NEW YORK (NEWS10/WSYR-TV) — An article by the New York Times Thursday claims that aides for Governor Andrew Cuomo altered a report on nursing home data to show fewer deaths than there actually were.

The paper claims that top aides, including Secretary to the Governor Melissa DeRosa; Linda Lacewell, the head of the state’s financial services; and current SUNY Chancellor Jim Malatras all worked to rewrite a report by state health officials to hide how many nursing home residents died in the coronavirus pandemic. None of those people have public health experience.

The Times says that the state’s data had the death toll nearly 50% higher than what was being publicly cited by the Cuomo administration.  The paper cited interviews and documents that they reviewed.

The Cuomo Administration has been facing increasing pressure for transparency on its handling of nursing homes during the pandemic. Much of the criticism surrounds a March 25 directive that sent recovering coronavirus patients back to nursing homes. Some have questioned if that order may have significantly increased the number of deaths. The New York State Department of Health (DOH) maintains that it did not.

As the voices of the Governor’s critics grew louder, a January report by the New York Attorney General’s Office found the DOH may have undercounted the number of COVID-19 deaths in nursing homes by as much as 50%. The DOH followed up by sending a report that outlined the number of nursing home deaths to the state legislature months after the data was requested.

Calls for an investigation into nursing homes only intensified after a report published by the New York Post claimed DeRosa said the administration “froze” out of fear that the true numbers would be “used against them” by federal prosecutors from then-Pres. Donald Trump’s Department of Justice.
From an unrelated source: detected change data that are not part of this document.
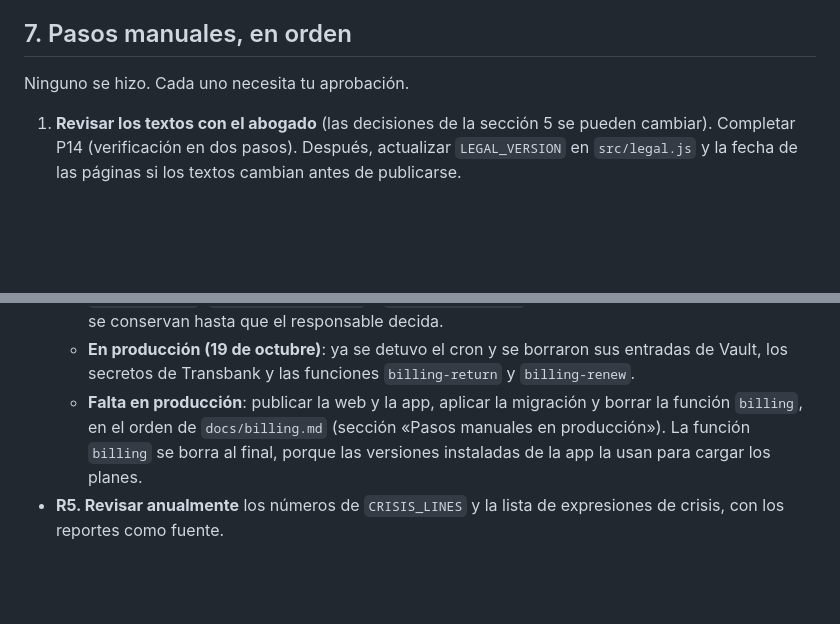
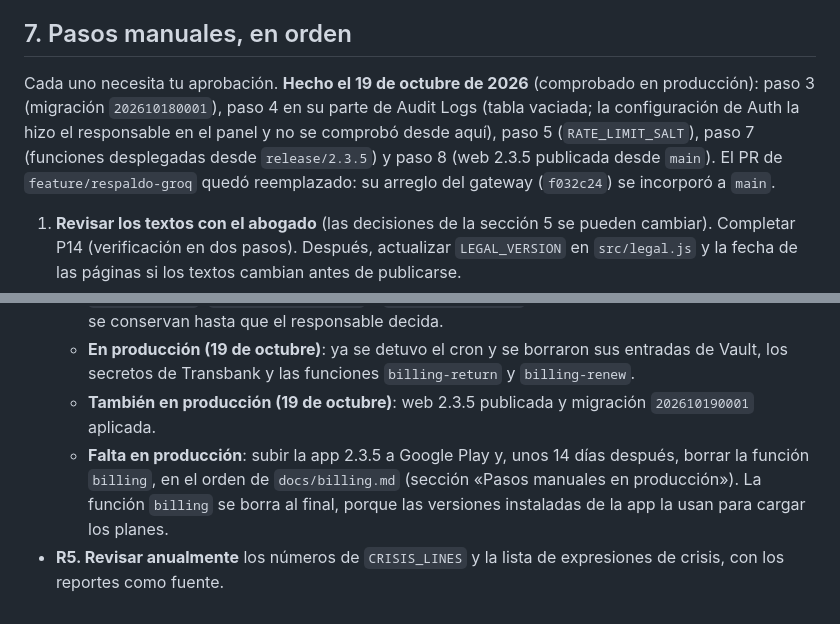
Before and after one commit to misterdarkno2-wq/PlanifIA_Seller, a Markdown page: docs/auditoria-legal-seguridad-2026-10-18.md, 2 parts joined by grey strips. Drawn GitHub-style; blank space fills up the shorter version.

Commit message:
Registra la publicación de la web 2.3.5 y las migraciones en producción
Co-Authored-By: Claude Opus 5.5 <noreply@anthropic.com>

```diff
--- a/docs/auditoria-legal-seguridad-2026-10-18.md
+++ b/docs/auditoria-legal-seguridad-2026-10-18.md
@@ -376,7 +376,7 @@ Revisa también qué datos tuyos muestra hoy Google Play en la ficha y en la pá
 
 ## 7. Pasos manuales, en orden
 
-Ninguno se hizo. Cada uno necesita tu aprobación.
+Cada uno necesita tu aprobación. **Hecho el 19 de octubre de 2026** (comprobado en producción): paso 3 (migración `202610180001`), paso 4 en su parte de Audit Logs (tabla vaciada; la configuración de Auth la hizo el responsable en el panel y no se comprobó desde aquí), paso 5 (`RATE_LIMIT_SALT`), paso 7 (funciones desplegadas desde `release/2.3.5`) y paso 8 (web 2.3.5 publicada desde `main`). El PR de `feature/respaldo-groq` quedó reemplazado: su arreglo del gateway (`f032c24`) se incorporó a `main`.
 
 1. **Revisar los textos con el abogado** (las decisiones de la sección 5 se pueden cambiar). Completar P14 (verificación en dos pasos). Después, actualizar `LEGAL_VERSION` en `src/legal.js` y la fecha de las páginas si los textos cambian antes de publicarse.
 2. **NVIDIA y Groq** (ver `docs/respaldo-nube.md`):
@@ -448,5 +448,6 @@ Ninguno se hizo. Cada uno necesita tu aprobación.
   - La web lee `plan_catalog` y `billing_state()` directamente y ya no muestra pagos ni cancela renovaciones de Oneclick.
   - La migración `202610190001_retire_transbank.sql` quita el permiso de ejecución a `billing_admin`, `manage_subscription` y `billing_promotion`. Las tablas y sus datos de integración se conservan hasta que el responsable decida.
   - **En producción (19 de octubre)**: ya se detuvo el cron y se borraron sus entradas de Vault, los secretos de Transbank y las funciones `billing-return` y `billing-renew`.
-  - **Falta en producción**: publicar la web y la app, aplicar la migración y borrar la función `billing`, en el orden de `docs/billing.md` (sección «Pasos manuales en producción»). La función `billing` se borra al final, porque las versiones instaladas de la app la usan para cargar los planes.
+  - **También en producción (19 de octubre)**: web 2.3.5 publicada y migración `202610190001` aplicada.
+  - **Falta en producción**: subir la app 2.3.5 a Google Play y, unos 14 días después, borrar la función `billing`, en el orden de `docs/billing.md` (sección «Pasos manuales en producción»). La función `billing` se borra al final, porque las versiones instaladas de la app la usan para cargar los planes.
 - **R5. Revisar anualmente** los números de `CRISIS_LINES` y la lista de expresiones de crisis, con los reportes como fuente.
```
Also changed, not shown: docs/billing.md (+1 -1 lines), docs/verificacion.md (+2 -1 lines).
Critics also suggested that by stalling the release of the true number of deaths, the Governor’s staff may be open to criminal liability. A federal investigation is now underway.

The Times reports that the “back-and-forth” of the edited report “went well beyond the usual process of the governor’s office suggesting edits to an agency report, and became ‘intense’ at times, according to two people with knowledge of the discussions.” Even then, the paper said the higher death toll was not removed; DeRosa and Lacewell allegedly removed it later.

Cuomo’s office sent statements in response to the article:

“This report, which establishes that the March 25 advisory was not a driver of nursing home deaths, was a collaborative process between DOH and the COVID task force. The report’s purpose was to ensure the public had a clear non-political evaluation for how COVID entered nursing homes at the height of the pandemic. All data sets reviewed came to a common conclusion – that spread from staff was likely the primary driver that introduced COVID into these nursing homes. While early versions of the report included out of facility deaths, the COVID task force was not satisfied that the data had been verified against hospital data and so the final report used only data for in facility deaths, which was disclosed in the report. While the out of facility deaths were held aside for verification, the conclusions were supported by both data sets. DOH was comfortable with the final report and believes fully in its conclusion that the primary driver that introduced COVID into the nursing homes was spread brought in by staff. Even Bill Hammond of the conservative think tank Empire Center found that the March 25 advisory was not a primary driver of COVID in nursing homes. The decision was made to initially release the report without the out of facility data and to later update the report to include the out of facility deaths. This was done in February and as Dr Zucker had testified to the legislature, the conclusions remained the same as in July.”

Department of Health Spokesman Gary Holmes

“The out of facility data was omitted after DOH could not confirm it had been adequately verified – this did not change the conclusion of the report, which was and is that the March 25 order was ‘not a driver of nursing home infections or fatalities’.

“COVID Task Force officials did not request that the report conclude the March 25 order played no role; in fact Task Force Members, knowing the report needed to withstand rigorous public scrutiny were very cautious to not overstate the statistical analysis presented in the report. Overall, ensuring public confidence in the conclusion was the ultimate goal of DOH and the COVID Task Force in issuing the report.”

Beth Garvey, Special Counsel and Senior Advisor to the Governor

This is just one of two scandals currently plaguing the Cuomo administration. The Governor is also facing accusations of sexual harassment from two former aides as well as alleged “unwanted advances” by a third woman at a 2019 wedding reception.

Meanwhile, a growing number of bipartisan lawmakers in the New York Legislature are calling for the Governor to either resign or be impeached. Cuomo apologized for his actions, but he said he will not resign.

Legislation that would remove the emergency powers granted to him at the start of the pandemic in March 2020 is expected to pass through the legislature on Friday.